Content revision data
"""

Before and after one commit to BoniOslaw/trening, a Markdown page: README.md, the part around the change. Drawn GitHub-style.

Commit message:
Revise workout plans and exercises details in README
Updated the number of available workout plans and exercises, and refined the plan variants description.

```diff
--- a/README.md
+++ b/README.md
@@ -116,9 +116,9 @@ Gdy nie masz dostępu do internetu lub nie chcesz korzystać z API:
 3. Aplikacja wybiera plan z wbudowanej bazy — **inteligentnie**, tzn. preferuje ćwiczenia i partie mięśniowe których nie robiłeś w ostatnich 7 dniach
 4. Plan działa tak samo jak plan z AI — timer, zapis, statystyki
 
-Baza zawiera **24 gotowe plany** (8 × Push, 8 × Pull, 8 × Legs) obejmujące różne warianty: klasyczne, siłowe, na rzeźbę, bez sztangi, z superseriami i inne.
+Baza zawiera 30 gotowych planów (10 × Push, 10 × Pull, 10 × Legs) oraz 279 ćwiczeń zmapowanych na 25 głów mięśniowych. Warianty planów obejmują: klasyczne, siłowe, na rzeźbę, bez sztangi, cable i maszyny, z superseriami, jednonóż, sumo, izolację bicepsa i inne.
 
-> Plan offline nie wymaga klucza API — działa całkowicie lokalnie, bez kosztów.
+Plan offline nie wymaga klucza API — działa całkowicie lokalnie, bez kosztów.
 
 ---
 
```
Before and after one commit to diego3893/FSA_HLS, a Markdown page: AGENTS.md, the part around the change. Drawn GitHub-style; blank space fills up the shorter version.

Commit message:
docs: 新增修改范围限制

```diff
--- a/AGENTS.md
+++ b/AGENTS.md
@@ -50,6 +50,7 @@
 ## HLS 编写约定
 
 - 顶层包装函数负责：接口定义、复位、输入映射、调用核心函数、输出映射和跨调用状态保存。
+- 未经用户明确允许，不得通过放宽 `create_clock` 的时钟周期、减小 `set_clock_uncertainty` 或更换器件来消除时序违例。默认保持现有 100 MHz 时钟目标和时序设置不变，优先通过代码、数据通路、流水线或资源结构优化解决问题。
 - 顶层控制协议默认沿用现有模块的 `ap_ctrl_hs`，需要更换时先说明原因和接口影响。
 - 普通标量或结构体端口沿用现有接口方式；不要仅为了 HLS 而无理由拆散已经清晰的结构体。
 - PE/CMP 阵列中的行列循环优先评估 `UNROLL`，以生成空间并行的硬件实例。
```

"""

# Exercise details:
Across the entries above, find each line with the word "README" and please copy it out.

# Solved problem:
Before and after one commit to BoniOslaw/trening, a Markdown page: README.md, the part around the change. Drawn GitHub-style.
Revise workout plans and exercises details in README
--- a/README.md
+++ b/README.md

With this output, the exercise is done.